How to improve teacher education programs to allow preservice teachers (PSTs) make sense of mathematics for depth, is a topic debated among educational researchers, especially in mathematics education. PSTs and inservice teachers (ISTs) need to be prepared to teach concepts and to understand how and why students come up with different strategies and whether those strategies will work all the time. Teaching whole number concepts and operations (WNCO) in a base other than 10 can challenge PSTs and ISTs to think about mathematics in ways similar to an elementary student. Previous studies have reported PSTs and ISTs struggle when using base systems other than base 10 in an education class or a professional development workshop just like their elementary students might struggle with base 10 (Andreasen, 2006; McClain, 2003; Yackel, Underwood, & Elias, 2007; Zazkis & Zazkis, 2011).

At one university, PSTs work in base 8 for an entire 4 week unit to gain a deeper understanding of WNCO. While learning in base 8, PSTs have to make sense of mathematics strategies in a deeper level than if they were learning about them in base 10. For example, if students are asked to add 7+6 in base 10, they will say 13. When asked “how do you know?” their most likely response is that they just know. By asking the same question in base 8, PSTs make sense of regrouping in a way that is similar to how beginning learners make sense of regrouping in base 10. This can address an important barrier in supporting PSTs and ISTs to understand WNCO in ways that are important for teaching.

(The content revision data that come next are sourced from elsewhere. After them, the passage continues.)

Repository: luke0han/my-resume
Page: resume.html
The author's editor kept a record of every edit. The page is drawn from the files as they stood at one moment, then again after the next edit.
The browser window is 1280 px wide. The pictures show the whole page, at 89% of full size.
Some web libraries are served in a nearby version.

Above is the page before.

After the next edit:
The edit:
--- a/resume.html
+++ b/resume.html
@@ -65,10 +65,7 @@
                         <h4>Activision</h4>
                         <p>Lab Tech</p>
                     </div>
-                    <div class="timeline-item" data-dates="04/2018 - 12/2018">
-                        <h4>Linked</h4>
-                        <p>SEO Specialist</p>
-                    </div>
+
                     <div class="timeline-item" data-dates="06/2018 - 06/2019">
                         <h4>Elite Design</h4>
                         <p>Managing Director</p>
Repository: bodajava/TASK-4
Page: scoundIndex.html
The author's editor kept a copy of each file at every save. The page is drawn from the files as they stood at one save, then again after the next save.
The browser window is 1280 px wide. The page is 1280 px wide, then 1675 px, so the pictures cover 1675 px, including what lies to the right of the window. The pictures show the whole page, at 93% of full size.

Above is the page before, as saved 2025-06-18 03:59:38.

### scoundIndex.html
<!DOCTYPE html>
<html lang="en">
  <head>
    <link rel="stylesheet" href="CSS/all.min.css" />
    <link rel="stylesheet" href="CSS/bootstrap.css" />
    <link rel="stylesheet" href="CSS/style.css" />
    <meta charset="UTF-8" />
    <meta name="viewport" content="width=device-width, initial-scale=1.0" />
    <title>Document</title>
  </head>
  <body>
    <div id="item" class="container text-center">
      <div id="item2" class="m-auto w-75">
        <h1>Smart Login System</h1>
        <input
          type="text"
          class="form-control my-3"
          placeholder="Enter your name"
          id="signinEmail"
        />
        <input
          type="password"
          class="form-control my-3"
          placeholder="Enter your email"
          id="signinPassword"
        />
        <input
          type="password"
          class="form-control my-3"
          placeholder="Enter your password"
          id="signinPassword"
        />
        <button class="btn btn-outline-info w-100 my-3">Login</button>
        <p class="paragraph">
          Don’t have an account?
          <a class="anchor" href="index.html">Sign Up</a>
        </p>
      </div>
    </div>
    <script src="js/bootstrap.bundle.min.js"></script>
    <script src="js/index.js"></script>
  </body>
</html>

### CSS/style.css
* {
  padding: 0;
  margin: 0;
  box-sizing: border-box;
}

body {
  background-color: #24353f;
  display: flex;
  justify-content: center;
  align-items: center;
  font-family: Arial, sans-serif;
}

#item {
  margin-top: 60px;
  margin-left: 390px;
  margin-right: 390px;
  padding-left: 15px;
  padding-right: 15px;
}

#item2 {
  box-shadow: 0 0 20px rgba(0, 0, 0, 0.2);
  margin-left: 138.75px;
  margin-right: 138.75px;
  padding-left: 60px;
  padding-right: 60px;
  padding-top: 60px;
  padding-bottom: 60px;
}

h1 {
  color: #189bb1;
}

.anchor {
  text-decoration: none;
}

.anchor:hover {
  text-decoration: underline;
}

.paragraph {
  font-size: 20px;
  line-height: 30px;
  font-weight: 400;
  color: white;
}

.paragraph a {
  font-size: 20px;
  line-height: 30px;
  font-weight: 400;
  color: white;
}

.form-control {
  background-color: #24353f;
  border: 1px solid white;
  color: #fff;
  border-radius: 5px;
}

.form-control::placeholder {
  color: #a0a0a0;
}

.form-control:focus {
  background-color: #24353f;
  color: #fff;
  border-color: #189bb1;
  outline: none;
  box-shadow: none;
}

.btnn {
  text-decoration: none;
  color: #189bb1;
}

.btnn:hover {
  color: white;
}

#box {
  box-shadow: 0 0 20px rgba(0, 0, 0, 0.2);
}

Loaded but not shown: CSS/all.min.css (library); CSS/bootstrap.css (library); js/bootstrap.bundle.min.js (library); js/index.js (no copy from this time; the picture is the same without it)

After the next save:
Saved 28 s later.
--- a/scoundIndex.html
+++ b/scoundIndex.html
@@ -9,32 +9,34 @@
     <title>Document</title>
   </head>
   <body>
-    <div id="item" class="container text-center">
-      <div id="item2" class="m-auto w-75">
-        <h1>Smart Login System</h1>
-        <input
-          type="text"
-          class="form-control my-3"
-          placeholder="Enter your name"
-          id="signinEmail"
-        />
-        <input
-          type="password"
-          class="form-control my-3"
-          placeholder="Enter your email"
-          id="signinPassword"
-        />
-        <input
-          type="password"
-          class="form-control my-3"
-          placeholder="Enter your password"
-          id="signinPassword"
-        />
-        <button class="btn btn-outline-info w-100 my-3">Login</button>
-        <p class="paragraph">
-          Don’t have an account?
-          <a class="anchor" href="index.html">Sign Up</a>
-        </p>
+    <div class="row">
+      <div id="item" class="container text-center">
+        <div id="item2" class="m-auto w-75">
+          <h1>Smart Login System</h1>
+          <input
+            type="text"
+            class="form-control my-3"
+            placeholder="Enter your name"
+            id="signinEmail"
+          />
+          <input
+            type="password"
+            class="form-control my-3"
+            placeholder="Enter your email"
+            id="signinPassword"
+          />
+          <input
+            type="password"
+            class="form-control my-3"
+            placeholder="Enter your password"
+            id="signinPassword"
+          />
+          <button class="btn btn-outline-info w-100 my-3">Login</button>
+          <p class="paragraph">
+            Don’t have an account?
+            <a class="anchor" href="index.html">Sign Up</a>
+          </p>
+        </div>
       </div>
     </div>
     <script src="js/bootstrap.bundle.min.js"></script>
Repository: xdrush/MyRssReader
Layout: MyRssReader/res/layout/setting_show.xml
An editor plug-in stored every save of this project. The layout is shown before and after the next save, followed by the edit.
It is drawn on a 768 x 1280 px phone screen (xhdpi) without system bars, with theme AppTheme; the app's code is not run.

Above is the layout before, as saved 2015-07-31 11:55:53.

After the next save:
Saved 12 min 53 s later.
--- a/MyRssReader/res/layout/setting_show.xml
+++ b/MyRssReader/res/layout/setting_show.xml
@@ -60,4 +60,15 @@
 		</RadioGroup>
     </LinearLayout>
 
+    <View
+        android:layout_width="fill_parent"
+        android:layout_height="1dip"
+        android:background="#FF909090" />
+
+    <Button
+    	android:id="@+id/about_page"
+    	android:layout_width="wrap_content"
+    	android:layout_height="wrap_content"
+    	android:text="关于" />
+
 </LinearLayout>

The purpose of this research was to use qualitative data from interviews and observations to attempt to answer the question: In what ways do PSTs perceive learning WNCO in base 8? Interviews were conducted to ascertain how PSTs may or may not have changed their views on learning in base 8. Data from interviews of four PSTs indicated they initially struggled with learning WNCO using base 8 during the four week unit. In the beginning, PSTs were frustrated with learning in base 8 and did not understand why they needed to learn this way. However, as the unit continued, researchers found that PSTs were more accepting and realized the importance of learning in base 8. Most understood that although they will not be teaching their elementary students in base 8, learning in this base system had benefits they did not initially realize, for example understanding WNCO in depth.

*North American Chapter of the International Group for the Psychology of Mathematics Education Annual Meeting (PMENA)*(2016)

Available at: http://works.bepress.com/heidi-eisenreich/6/